** PROBLEM TO SOLVE **
The records underneath are to be printed in full and exactly, with no pictures carried over.

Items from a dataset
════════

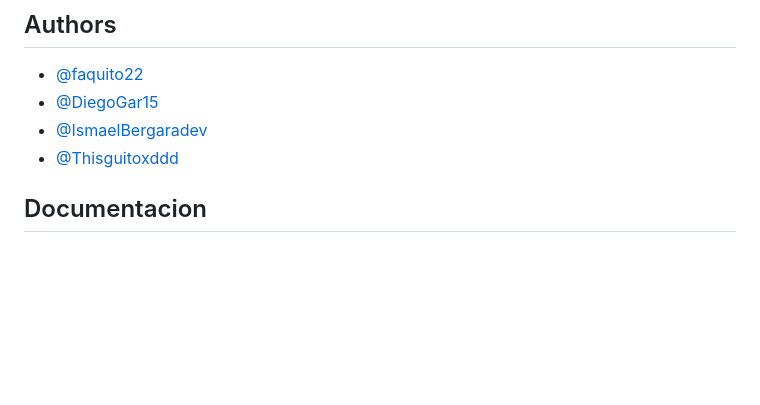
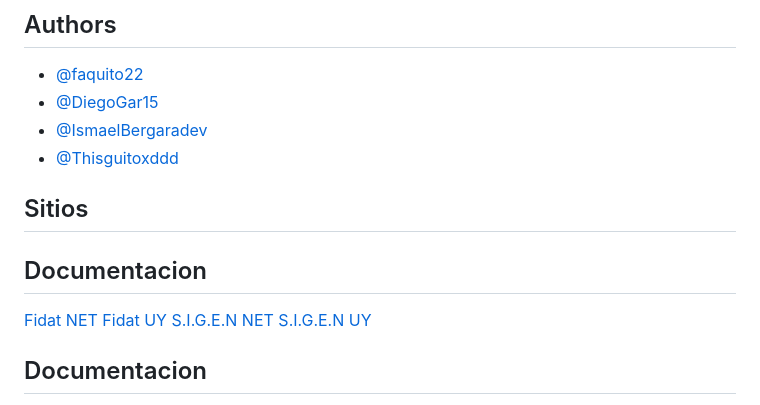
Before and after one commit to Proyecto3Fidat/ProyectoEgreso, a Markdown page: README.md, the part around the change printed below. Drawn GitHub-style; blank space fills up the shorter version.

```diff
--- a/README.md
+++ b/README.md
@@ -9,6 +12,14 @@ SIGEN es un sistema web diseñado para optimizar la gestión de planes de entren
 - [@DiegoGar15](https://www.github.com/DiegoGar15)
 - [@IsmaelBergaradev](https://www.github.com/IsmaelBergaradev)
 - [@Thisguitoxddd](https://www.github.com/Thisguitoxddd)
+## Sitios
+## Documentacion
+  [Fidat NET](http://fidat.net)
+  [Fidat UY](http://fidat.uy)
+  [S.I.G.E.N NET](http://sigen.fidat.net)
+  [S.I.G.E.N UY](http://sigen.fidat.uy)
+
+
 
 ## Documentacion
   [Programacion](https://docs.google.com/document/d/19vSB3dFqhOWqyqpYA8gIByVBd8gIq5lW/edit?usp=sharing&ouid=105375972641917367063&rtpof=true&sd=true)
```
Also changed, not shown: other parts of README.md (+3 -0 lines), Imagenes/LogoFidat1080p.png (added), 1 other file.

════════

** RESPONSE **
Before and after one commit to Proyecto3Fidat/ProyectoEgreso, a Markdown page: README.md, the part around the change printed below. Drawn GitHub-style; blank space fills up the shorter version.

```diff
--- a/README.md
+++ b/README.md
@@ -9,6 +12,14 @@ SIGEN es un sistema web diseñado para optimizar la gestión de planes de entren
 - [@DiegoGar15](https://www.github.com/DiegoGar15)
 - [@IsmaelBergaradev](https://www.github.com/IsmaelBergaradev)
 - [@Thisguitoxddd](https://www.github.com/Thisguitoxddd)
+## Sitios
+## Documentacion
+  [Fidat NET](http://fidat.net)
+  [Fidat UY](http://fidat.uy)
+  [S.I.G.E.N NET](http://sigen.fidat.net)
+  [S.I.G.E.N UY](http://sigen.fidat.uy)
+
+
 
 ## Documentacion
   [Programacion](https://docs.google.com/document/d/19vSB3dFqhOWqyqpYA8gIByVBd8gIq5lW/edit?usp=sharing&ouid=105375972641917367063&rtpof=true&sd=true)
```
Also changed, not shown: other parts of README.md (+3 -0 lines), Imagenes/LogoFidat1080p.png (added), 1 other file.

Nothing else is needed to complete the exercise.